* [Task directions]: Your answer should be a single number: the count of lines in the material below that hold "shown".

* [Provided entries]:

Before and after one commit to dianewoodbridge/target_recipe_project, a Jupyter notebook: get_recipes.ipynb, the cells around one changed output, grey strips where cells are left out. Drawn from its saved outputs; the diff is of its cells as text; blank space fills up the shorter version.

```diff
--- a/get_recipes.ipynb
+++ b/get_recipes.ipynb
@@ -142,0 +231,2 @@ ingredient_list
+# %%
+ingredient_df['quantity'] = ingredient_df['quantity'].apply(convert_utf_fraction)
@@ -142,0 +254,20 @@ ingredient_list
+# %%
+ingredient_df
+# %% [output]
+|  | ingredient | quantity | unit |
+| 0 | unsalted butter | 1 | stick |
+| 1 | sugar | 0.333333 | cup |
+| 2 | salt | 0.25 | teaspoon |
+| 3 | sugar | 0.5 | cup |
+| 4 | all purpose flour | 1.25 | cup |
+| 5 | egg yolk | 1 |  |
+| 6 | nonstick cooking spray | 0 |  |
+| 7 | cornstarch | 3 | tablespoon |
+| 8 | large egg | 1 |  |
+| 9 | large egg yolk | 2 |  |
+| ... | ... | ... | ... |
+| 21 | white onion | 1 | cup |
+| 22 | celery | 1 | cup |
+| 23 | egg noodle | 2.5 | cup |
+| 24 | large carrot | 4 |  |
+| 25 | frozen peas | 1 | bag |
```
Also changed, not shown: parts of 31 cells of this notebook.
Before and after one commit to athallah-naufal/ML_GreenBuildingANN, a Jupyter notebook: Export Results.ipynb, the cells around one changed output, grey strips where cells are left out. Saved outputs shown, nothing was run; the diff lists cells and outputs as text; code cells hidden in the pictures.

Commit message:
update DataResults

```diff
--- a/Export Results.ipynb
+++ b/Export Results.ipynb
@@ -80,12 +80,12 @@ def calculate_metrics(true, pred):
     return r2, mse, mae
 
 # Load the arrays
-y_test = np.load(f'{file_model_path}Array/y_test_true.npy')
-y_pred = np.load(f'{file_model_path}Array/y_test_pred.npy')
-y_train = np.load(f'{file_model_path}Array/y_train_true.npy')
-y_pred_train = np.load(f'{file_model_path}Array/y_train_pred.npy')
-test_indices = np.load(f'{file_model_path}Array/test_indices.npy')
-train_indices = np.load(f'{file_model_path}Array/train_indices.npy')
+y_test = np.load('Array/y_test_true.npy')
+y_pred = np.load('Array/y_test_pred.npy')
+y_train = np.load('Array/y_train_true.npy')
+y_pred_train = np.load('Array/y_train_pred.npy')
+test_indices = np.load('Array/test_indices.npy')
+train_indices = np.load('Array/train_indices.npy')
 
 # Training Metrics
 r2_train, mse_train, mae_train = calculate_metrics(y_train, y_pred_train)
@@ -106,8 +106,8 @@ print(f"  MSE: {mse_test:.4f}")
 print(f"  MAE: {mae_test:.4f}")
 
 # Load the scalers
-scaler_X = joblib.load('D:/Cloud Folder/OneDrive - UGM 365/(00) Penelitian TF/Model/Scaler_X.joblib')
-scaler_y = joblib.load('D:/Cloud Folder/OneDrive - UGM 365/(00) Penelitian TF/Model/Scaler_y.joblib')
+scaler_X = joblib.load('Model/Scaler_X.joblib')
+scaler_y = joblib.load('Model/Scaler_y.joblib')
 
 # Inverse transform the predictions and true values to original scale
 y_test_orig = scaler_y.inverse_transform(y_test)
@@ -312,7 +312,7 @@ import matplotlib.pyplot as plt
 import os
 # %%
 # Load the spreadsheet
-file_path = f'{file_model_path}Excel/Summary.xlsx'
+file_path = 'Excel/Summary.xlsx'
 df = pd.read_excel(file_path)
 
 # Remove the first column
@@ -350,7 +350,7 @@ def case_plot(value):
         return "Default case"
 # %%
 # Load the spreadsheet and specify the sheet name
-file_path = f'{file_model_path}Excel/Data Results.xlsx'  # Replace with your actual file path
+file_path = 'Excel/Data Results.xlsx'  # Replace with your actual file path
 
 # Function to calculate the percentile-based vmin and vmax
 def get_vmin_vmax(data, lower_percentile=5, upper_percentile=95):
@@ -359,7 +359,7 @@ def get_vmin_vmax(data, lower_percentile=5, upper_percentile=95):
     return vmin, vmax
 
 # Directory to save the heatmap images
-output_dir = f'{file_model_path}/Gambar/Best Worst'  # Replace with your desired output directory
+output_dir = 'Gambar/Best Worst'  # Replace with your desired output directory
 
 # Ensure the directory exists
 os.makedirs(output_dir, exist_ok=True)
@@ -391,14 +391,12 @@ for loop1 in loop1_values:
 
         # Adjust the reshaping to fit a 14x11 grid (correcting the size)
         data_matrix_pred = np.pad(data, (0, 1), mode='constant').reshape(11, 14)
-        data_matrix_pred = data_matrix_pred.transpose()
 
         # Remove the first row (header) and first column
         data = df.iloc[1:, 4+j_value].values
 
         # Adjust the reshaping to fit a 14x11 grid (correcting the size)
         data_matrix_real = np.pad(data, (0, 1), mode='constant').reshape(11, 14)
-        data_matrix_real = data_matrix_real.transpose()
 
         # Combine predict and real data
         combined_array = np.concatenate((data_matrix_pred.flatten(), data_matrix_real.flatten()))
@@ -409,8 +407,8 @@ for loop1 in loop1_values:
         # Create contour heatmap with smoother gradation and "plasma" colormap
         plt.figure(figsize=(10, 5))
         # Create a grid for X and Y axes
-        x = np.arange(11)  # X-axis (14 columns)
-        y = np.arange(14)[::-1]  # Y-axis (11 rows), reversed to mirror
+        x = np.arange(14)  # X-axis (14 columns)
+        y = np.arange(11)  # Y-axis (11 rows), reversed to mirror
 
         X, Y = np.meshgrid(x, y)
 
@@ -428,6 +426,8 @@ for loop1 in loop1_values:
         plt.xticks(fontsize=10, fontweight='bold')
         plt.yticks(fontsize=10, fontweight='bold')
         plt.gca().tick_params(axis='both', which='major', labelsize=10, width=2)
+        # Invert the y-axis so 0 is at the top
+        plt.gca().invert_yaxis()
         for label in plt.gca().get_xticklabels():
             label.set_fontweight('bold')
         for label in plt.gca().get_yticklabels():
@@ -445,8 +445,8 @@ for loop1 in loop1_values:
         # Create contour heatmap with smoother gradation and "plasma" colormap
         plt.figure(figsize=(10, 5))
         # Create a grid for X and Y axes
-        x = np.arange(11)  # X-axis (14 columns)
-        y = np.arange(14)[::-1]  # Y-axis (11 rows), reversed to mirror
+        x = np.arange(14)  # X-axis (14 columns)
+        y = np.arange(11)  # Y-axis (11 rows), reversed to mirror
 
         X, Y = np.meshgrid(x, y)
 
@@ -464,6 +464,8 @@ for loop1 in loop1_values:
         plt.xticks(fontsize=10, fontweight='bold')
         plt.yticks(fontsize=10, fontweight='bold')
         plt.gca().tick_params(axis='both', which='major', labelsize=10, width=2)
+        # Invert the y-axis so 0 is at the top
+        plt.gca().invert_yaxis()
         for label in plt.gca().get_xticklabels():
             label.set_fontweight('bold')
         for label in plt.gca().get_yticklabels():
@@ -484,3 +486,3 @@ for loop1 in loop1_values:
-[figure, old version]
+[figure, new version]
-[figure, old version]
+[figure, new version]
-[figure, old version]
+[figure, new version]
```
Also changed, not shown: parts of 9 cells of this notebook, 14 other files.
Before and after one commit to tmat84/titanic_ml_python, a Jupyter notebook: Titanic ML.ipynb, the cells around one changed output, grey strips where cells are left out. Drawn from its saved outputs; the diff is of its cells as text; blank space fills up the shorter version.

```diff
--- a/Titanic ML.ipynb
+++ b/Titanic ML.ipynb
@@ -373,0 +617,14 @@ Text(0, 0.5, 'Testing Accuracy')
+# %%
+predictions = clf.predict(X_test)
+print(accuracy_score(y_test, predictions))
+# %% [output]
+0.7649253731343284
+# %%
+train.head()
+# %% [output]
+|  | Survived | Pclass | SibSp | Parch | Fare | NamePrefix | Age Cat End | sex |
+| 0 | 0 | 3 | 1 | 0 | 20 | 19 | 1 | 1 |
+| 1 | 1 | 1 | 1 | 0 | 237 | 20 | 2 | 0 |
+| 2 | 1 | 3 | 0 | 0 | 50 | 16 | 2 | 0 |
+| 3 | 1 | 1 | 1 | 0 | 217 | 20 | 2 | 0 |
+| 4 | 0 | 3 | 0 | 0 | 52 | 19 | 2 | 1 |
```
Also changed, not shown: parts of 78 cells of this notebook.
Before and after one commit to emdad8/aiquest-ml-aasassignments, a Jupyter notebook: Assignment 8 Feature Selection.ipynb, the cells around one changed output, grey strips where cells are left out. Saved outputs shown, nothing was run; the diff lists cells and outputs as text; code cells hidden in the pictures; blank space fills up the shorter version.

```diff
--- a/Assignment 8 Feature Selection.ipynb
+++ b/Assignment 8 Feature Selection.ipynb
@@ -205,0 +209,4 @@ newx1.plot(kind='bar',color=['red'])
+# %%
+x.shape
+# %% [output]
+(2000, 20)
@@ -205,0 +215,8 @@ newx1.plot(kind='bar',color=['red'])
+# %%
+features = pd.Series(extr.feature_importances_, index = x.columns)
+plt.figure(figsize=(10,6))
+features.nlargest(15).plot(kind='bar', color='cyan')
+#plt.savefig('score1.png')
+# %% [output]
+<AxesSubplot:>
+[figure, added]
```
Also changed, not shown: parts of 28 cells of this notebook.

* [Exercise solution]: 6